Walls and Soundproofing. Interviews within a police station are sensitive and confidential, and the acoustics should be designed to prevent voices from being heard by others outside the room. This requires the interview room perimeter to have a Speech Privacy Potential (SPP) rating 75 (based on best practices). This relatively high SPP rating can be achieved by building the walls using solid-core masonry blocks or concrete-filled cores. For aesthetics, furring and drywall could be added to the face of the masonry to give the room a more office-like appearance. Double stud walls could be used with sound insulation inside the walls. The soundproofing needs to run from the floor slab to the underside of the deck above, with all gaps sealed to prevent the sound of voices from leaking over the wall.

Doors. The door must also be soundproof and a solid core door with sound gasketing around the entire perimeter. It should also include an automatic door bottom, a mechanical device that seals the gap between the door bottom and the floor when the door is closed, thus preventing sound transmission under the door. The door bottom automatically retracts when the door is opened.

Clear-vision panel windows should be included on the interview room doors. The ability for the interviewee to see outside the room, even into the hallway, provides a level of comfort and openness as opposed to being confined in a windowless room. The vision panel also lets police personnel quickly see if the room is occupied. However, there are times when privacy is required, so the vision panel should have a louver blind integrated between two panes of glass that can be opened and closed from inside the interview room.
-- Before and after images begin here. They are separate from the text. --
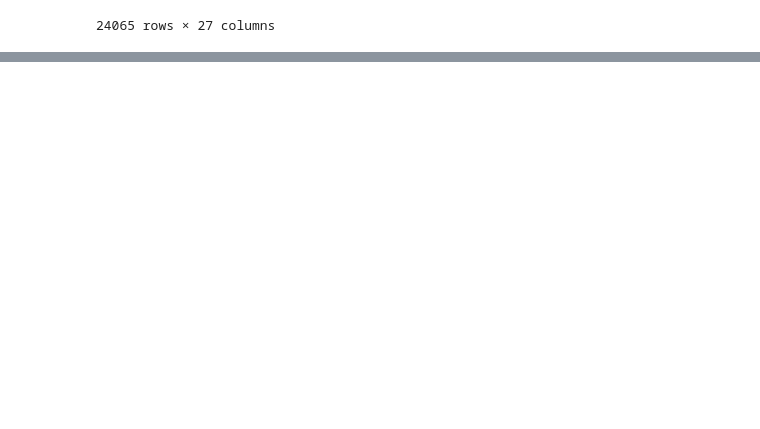
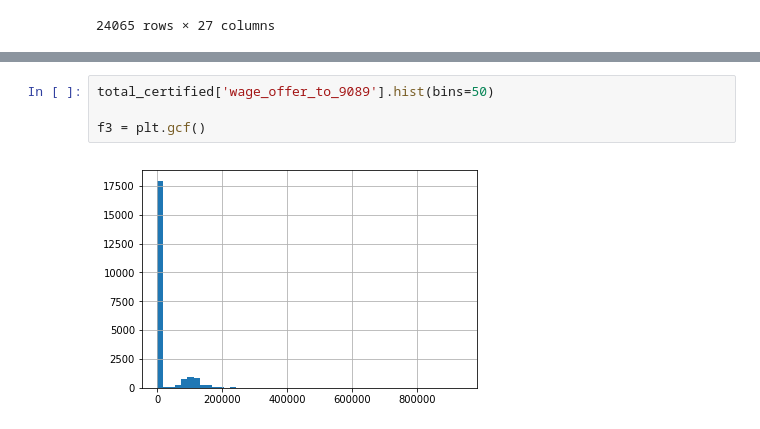
Before and after one commit to fall4knight/US-visa-application, a Jupyter notebook: Wilson_US_Visa.ipynb, the cells around one changed output, grey strips where cells are left out. Drawn from its saved outputs; the diff is of its cells as text; blank space fills up the shorter version.

```diff
--- a/Wilson_US_Visa.ipynb
+++ b/Wilson_US_Visa.ipynb
@@ -237,0 +246,6 @@ f1 = plt.gcf()
+# %%
+total_certified['wage_offer_to_9089'].hist(bins=50)
+
+f3 = plt.gcf()
+# %% [output]
+[figure, added]
```
Also changed, not shown: parts of 7 cells of this notebook.
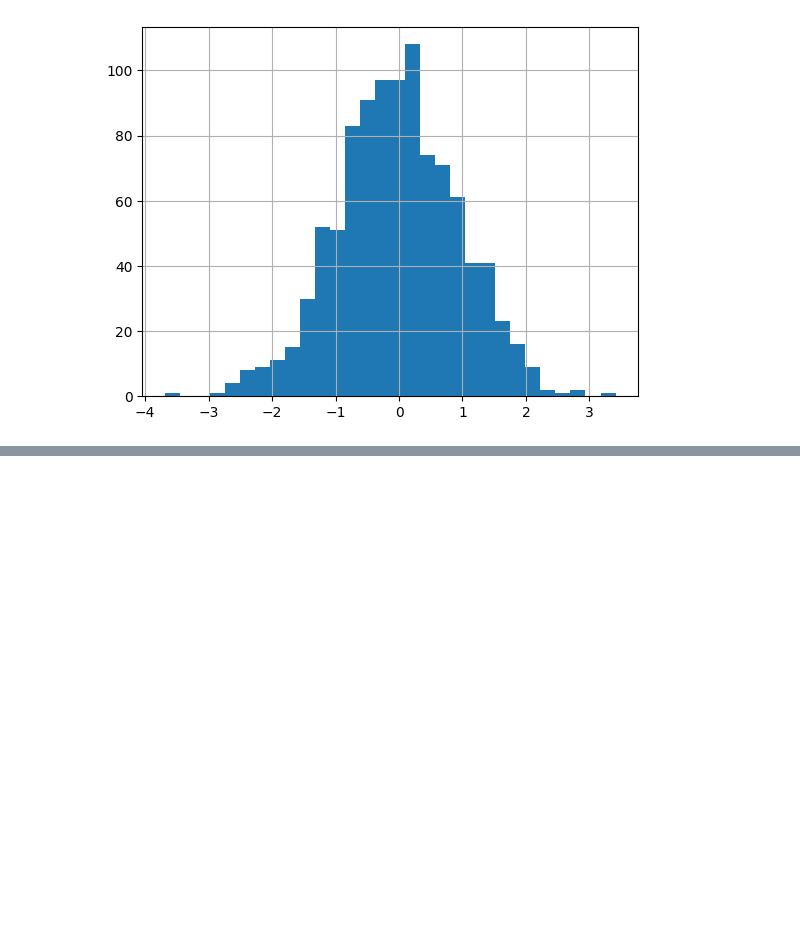
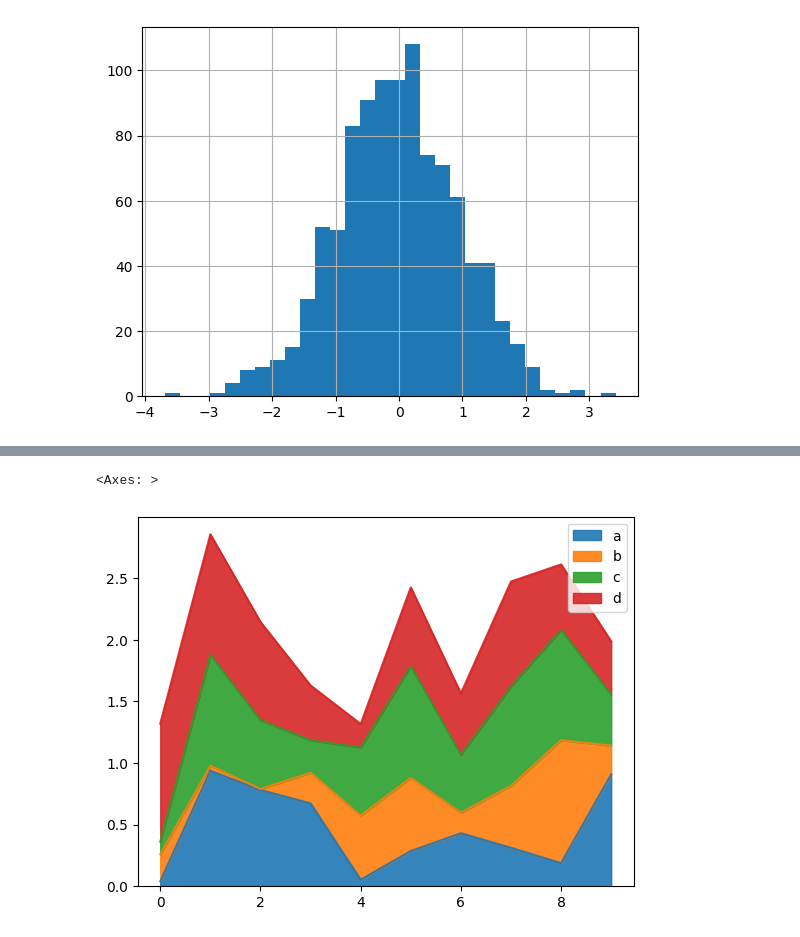
Before and after one commit to Eddie-hanson/Tutorials, a Jupyter notebook: Pandas.ipynb, the cells around one changed output, grey strips where cells are left out. Saved outputs shown, nothing was run; the diff lists cells and outputs as text; code cells hidden in the pictures; blank space fills up the shorter version.

```diff
--- a/Pandas.ipynb
+++ b/Pandas.ipynb
@@ -63,0 +64,7 @@ df2['a'].plot.hist( figsize= (15,10), bins=20)
+# %%
+''''Alpha for transparency 0 >=1
+'''
+df2.plot.area(alpha=0.9)
+# %% [output]
+<Axes: >
+[figure, added]
```
Also changed, not shown: parts of 20 cells of this notebook, 1 other file.
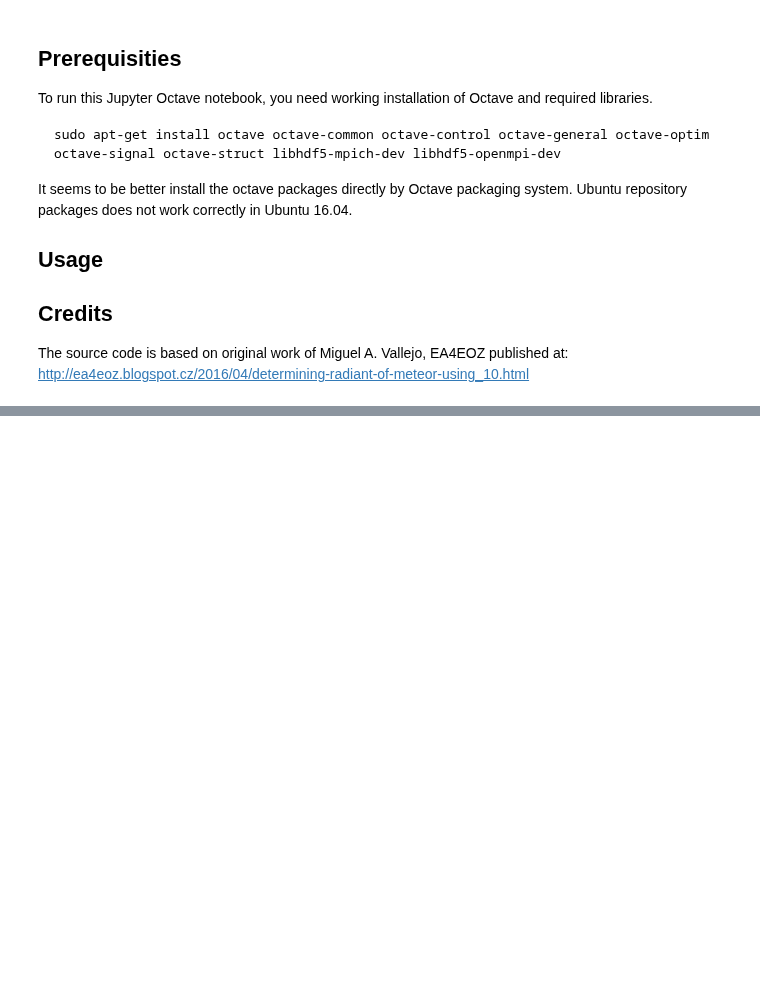
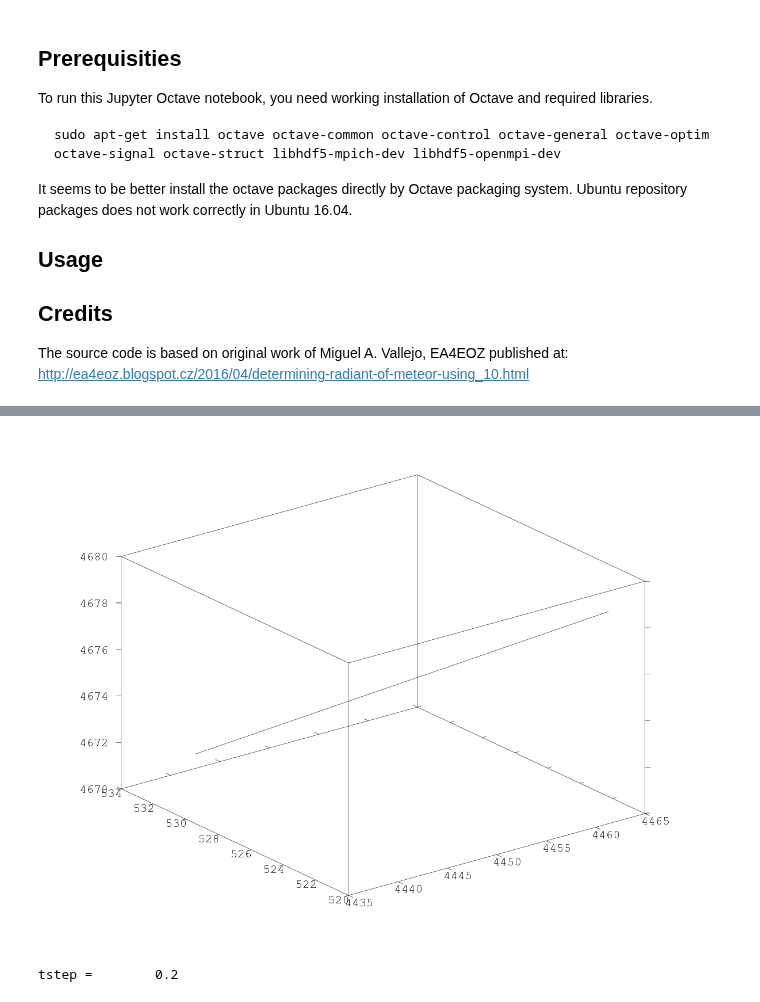
Before and after one commit to bolidozor/MeteorDataAnalyser, a Jupyter notebook: iPython/TrajectoryEstimator/Trajectory_estimator_Octave.ipynb, the cells around one changed output, grey strips where cells are left out. Cells and saved outputs as stored; diff of their text form; code cells hidden in the pictures; blank space fills up the shorter version.

```diff
--- a/iPython/TrajectoryEstimator/Trajectory_estimator_Octave.ipynb
+++ b/iPython/TrajectoryEstimator/Trajectory_estimator_Octave.ipynb
@@ -432,0 +467,7 @@ For information about changes from previous versions of the struct package, run
+# %%
+x = linspace (4463.3,  4463.3 - 23.6);
+y = linspace (521.2,  521.2 + 11.1);
+z = linspace (4678.5, 4678.5 - 7.0 );
+plot3 (x, y, z);
+# %% [output]
+[figure, added]
@@ -432,0 +476,4 @@ For information about changes from previous versions of the struct package, run
+# %%
+tstep = 0.2
+# %% [output]
+tstep =        0.2
```
Also changed, not shown: parts of 10 cells of this notebook, 3 other files.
There should be no lock on the inside of the interview rooms or the playroom doors, eliminating the possibility of a person inside the room locking the door and preventing authorized access. Door locks should be accessed from outside the room and controlled by a proximity card reader.

There is Still a Need for Security

While non-secure interview rooms are often used to interview victims or innocent witnesses, there is still the potential that the interviewee could require restraint or be taken into custody. Therefore, certain security features should be in place, including CCTV camera coverage and duress alarms monitored by the police facility’s central control post. In addition to cameras, audio and video recordings of interviews may become necessary for evidentiary purposes.

The interview room doors should also be able to be locked from the outside to keep the interviewee inside if necessary. Other security devices include door position switches on all doors, which allow interview room doors to be monitored from the facility control post to verify that doors are closed when the room is not in use and to confirm that the door to the restricted areas of the police station is closed correctly. Like secure interview rooms, the non-secure interview rooms should have their light switches and thermostat controls on the outside so that people in the room cannot tamper with them. All interview rooms and the hallway should also be equipped with a duress alarm that can be pushed to report trouble to personnel outside the suite.

Balancing Security with Serving the Community

Community openness is an essential characteristic of today’s police stations. Especially in times like these, a police station should provide a comfortable, safe, and non-intimidating environment for people who need to visit the police department for any reason. By providing an environment that encourages cooperation with the police, citizens are more likely to be involved in helping to reduce crime in their cities and towns.

A critical part of providing a safe place – safe for both the citizen coming forward and for the police – is to include security that protects everyone. The balancing act is to provide an atmosphere that encourages interaction while still keeping everyone safe.

Tags: Police Station Design

previous post Want to Continue Teleworking? Tips for Approaching Your Manager
Next Post Has the COVID Pandemic Given Court Technology the Boost it Deserves?
Ted Prestogeorge

Ted Prestogeorge

Ted Prestogeorge is a senior architect with Fentress Incorporated, where he has worked since 2006. His primary interests include the history of architecture, Art Deco design, and watercolor painting.